The prioress and the other four nuns at Farewell were moved to other Benedictine nunneries, and their property was to go to the Dean and Chapter of Lichfield Cathedral for the support of the cathedral choristers.

At the dissolution, the vast priory estates included the Manor of Farewell and property in Chorley, Curborough Somerville, Elmhurst, Lindhurst, Alrewas, Hammerwich, Ashmore Brook, Lichfield, King’s Bromley, Water Eaton (in Penkridge), Pipe, Abnalls, Cannock, Burntwood, Rugeley, Brereton, Handsacre, Oakley (in Croxall), Tipton and Longdon.

Farewell Manor … no longer part of the nuns’ vast estates (Photograph: Patrick Comerford, 2016)

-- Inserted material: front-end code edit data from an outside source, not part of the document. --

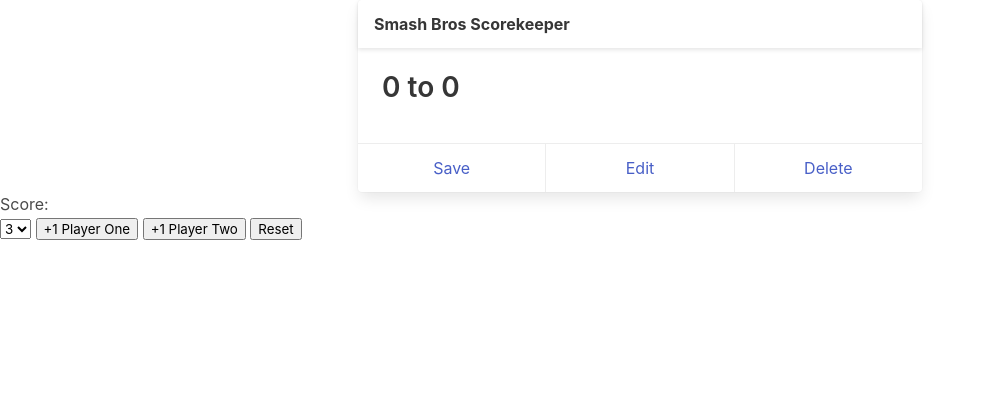
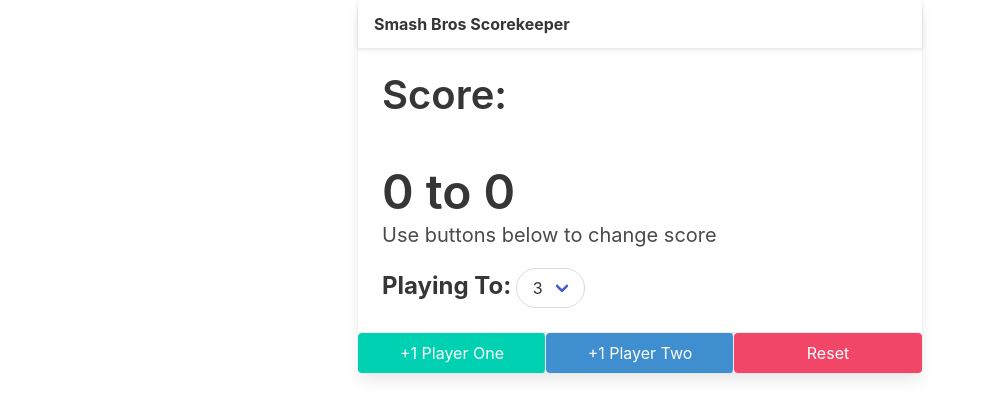
Before and after one commit to bhujel12/ScoreKeeper, a plain HTML site: page Index.html in a window 1280 px wide. Shown: the whole page, without its empty margins (0-987 px from the left). Drawn offline with nearby package versions, Linux system fonts and the light colour scheme.

Commit message:
Bulma CSS Edits
Used Bulma to create a better UI

```diff
--- a/Index.html
+++ b/Index.html
@@ -31,13 +31,28 @@
                     </header>
                     <div class="card-content">
                         <div class="content">
-                            <h2><span id="p1Display">0</span> to <span id="p2Display">0</span></h2>
+                            <h2 class="title is-2">Score:</h2>
+                            <h1 class="title is-1"><span id="p1Display">0</span> to <span id="p2Display">0</span></h2>
+                                <p class="subtitle">Use buttons below to change score</p>
+                                <label for="playTo" class="label is-large is-inline">Playing To:</label>
+                            <div class="select is-rounded">
+                                <select name="" id="playTo">
+                                    <option value="3">3</option>
+                                    <option value="4">4</option>
+                                    <option value="5">5</option>
+                                    <option value="6">6</option>
+                                    <option value="7">7</option>
+                                </select>
+                            </div>
                         </div>
                     </div>
                     <footer class="card-footer">
-                        <a href="#" class="card-footer-item">Save</a>
-                        <a href="#" class="card-footer-item">Edit</a>
-                        <a href="#" class="card-footer-item">Delete</a>
+                        <!-- Remember the is-primary info danger button classes give different colors but I'm not
+                        necessarily saying that I'm warning the user of danger or informing or anything... though
+                        that syntax could help me if I am trying to use it as such-->
+                        <button id="player1Button" class="is-primary button card-footer-item">+1 Player One</button>
+                        <button id="player2Button" class="is-info button card-footer-item">+1 Player Two</button>
+                        <button id="reset" class="is-danger button card-footer-item">Reset</button>
                     </footer>
                 </div>
             </div>
@@ -45,18 +60,7 @@
     </div>
 
     <!-- <img src="smashbros.webp" height="200px" width="400px"> -->
-    <h1>Score:</h1>
-    <select name="" id="playTo">
-        <option value="3">3</option>
-        <option value="4">4</option>
-        <option value="5">5</option>
-        <option value="6">6</option>
-        <option value="7">7</option>
-    </select>
 
-    <button id="player1Button">+1 Player One</button>
-    <button id="player2Button">+1 Player Two</button>
-    <button id="reset">Reset</button>
 
     <script src="app.js"></script>
 </body>
```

In August 1527, the Chapter of Lichfield was granted all the possessions of Farewell Priory, including the house and church, which were assigned to the 12 choristers of Lichfield Cathedral.

By the 18th century, the Parish Church of Saint Bartholomew seems to have been the only surviving part of the priory buildings. This church was rebuilt in brick in 1745, and the only mediaeval portion now surviving is the stone chancel at the east end. There was further restoration in 1848 when the church was re-roofed.

Saint Bartholomew’s Church is now a mixture of two different building styles and materials. The church is a Grade II* listed building for its surviving mediaeval fabric and fittings.

The square, plain topped west tower now serves as a vestry, with kitchen and storage space, but the bells are no longer used. The churchyard is well maintained and is bordered by brick walls and some hedging.

Farewell itself is small, and covers only 1,049 acres. A mile further on is the small village of Chorley, so the church in Farewell is not the focal point of village life. Today Farewell and Chorley form a civil parish, but the parish council is a joint one with Curborough and Elmhurst, all within Lichfield District.

I could have spent all the morning here. But I made my way back to the Hedgehog and Lichfield along this mediaeval pilgrim route. I had a train to catch for the opening of the annual residential conference of the Anglican Mission agency, USPG, which I am taking part in this week at the Hayes Conference Centre in Swanwick, Derbyshire.

Saint Bartholomew’s Church and tower … now a Grade II* listed building because of its mediaeval fabric and fittings (Photograph: Patrick Comerford, 2016)

1 comment:

Bogwoppit said...

It's interesting that both the "final" churches on the pilgrimage routes to the shrine of St Chad were sites of ancient springs. From the north, you found "Our Lady's Well" - the Fair Well, corrupted into Farewell. Coming from the south and east, along Watling Street, pilgrims would have stopped at the small church, formerly a priory, at Hints.
Both churches were rededicated to St Bartholomew after the Reformation. I wonder why? Both were extensively rebuilt.